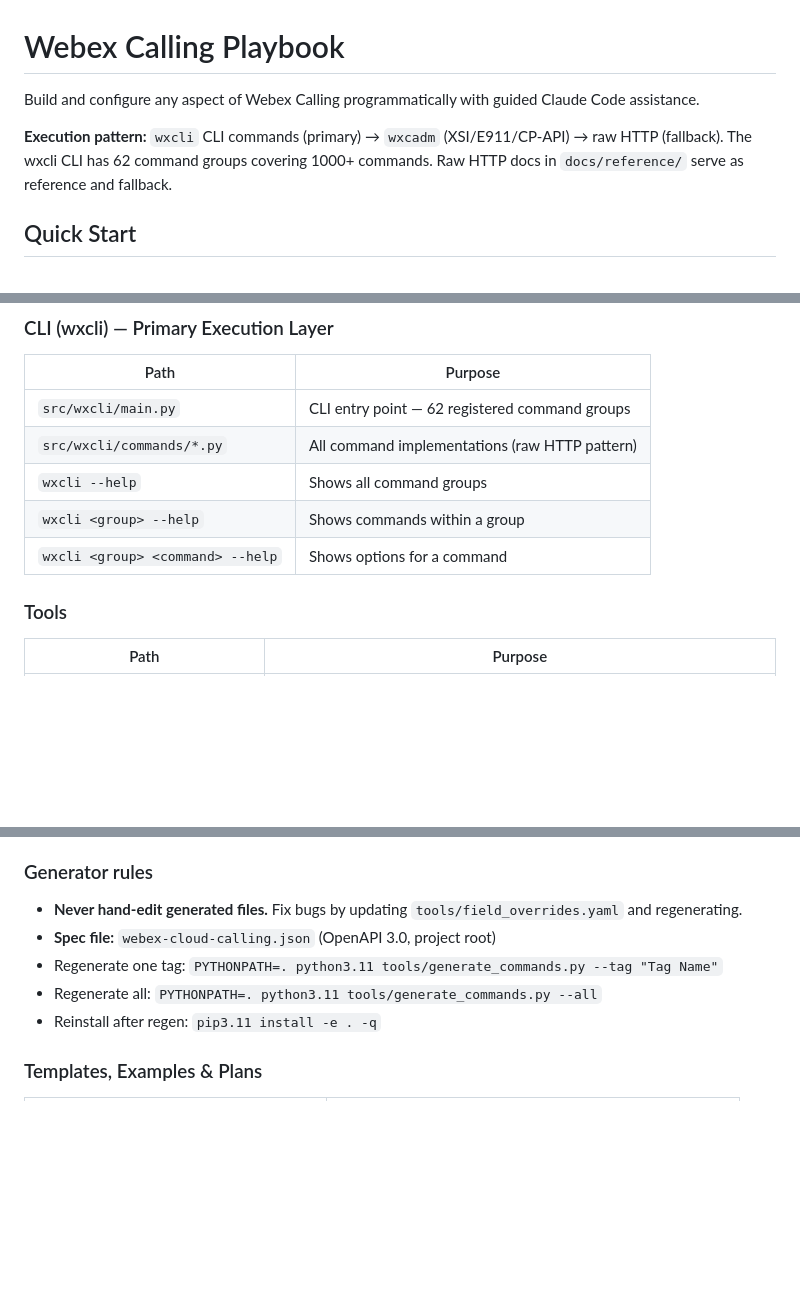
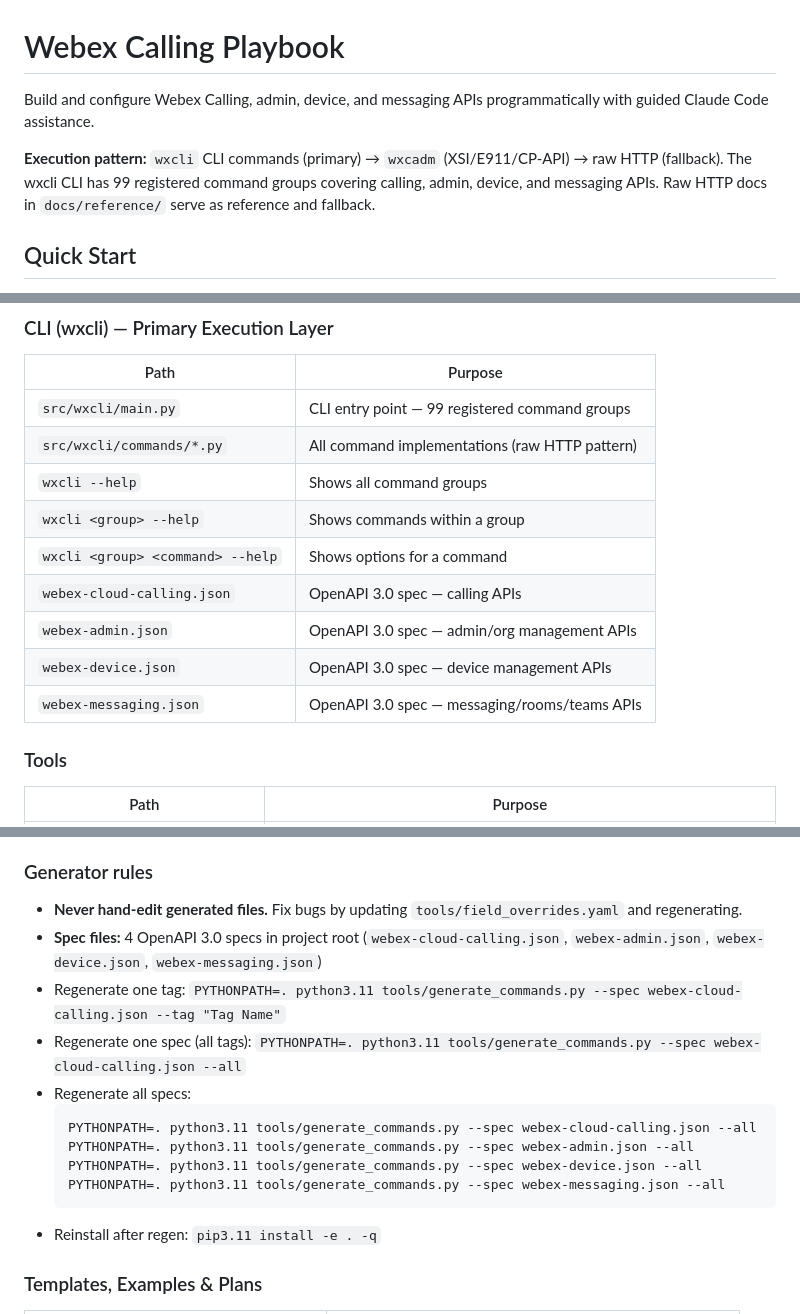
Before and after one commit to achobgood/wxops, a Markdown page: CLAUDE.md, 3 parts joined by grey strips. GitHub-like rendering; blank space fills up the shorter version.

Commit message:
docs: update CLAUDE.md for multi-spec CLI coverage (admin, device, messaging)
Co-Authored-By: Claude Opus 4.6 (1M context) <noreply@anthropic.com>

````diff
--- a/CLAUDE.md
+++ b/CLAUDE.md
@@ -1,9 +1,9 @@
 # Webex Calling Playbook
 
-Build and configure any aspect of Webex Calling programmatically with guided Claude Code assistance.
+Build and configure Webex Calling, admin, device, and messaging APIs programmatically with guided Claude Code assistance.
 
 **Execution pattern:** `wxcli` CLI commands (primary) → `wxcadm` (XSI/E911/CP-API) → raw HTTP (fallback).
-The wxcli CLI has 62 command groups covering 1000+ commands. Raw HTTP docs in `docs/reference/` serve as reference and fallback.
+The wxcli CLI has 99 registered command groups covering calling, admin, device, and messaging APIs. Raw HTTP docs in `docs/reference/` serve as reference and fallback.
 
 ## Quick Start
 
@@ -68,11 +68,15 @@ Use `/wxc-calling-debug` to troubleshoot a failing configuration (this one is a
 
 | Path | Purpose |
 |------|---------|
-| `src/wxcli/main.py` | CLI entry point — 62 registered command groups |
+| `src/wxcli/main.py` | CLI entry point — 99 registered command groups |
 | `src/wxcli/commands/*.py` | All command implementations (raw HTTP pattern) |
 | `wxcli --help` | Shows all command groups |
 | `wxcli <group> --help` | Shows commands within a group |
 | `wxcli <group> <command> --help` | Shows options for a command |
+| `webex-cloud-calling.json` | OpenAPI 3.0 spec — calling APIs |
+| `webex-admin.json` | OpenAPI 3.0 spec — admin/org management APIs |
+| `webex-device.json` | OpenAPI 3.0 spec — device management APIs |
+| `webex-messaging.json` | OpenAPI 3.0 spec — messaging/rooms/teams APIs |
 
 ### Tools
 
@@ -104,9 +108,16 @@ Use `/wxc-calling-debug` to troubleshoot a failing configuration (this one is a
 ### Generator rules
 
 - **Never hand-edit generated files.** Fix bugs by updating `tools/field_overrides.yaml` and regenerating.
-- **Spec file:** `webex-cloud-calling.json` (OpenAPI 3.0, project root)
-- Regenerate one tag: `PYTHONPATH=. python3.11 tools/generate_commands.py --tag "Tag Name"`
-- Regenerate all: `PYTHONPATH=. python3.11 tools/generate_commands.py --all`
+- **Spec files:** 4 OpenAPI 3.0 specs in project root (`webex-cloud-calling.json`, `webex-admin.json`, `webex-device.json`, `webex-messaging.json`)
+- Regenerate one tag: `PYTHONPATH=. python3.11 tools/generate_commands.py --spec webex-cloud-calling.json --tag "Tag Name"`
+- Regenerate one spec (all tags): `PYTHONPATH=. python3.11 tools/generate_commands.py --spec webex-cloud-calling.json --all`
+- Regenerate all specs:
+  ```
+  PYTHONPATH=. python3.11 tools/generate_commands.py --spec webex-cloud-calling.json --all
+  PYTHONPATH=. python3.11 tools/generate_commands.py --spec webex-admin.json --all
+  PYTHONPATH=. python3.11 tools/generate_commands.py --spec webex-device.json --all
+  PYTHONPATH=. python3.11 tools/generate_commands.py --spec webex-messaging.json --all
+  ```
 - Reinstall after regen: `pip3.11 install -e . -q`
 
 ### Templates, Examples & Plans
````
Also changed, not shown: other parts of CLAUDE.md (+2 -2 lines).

_____

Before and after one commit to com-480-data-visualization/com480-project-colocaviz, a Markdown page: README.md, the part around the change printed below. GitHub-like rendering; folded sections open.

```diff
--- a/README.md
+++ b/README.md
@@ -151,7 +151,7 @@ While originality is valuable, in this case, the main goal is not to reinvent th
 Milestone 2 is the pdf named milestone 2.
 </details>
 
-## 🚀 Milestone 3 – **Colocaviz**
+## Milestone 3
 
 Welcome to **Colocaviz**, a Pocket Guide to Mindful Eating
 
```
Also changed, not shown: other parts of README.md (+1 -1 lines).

_____

→ **Work request**: Number of lines above containing "groups": state it and nothing else.

→ **Response below**: 5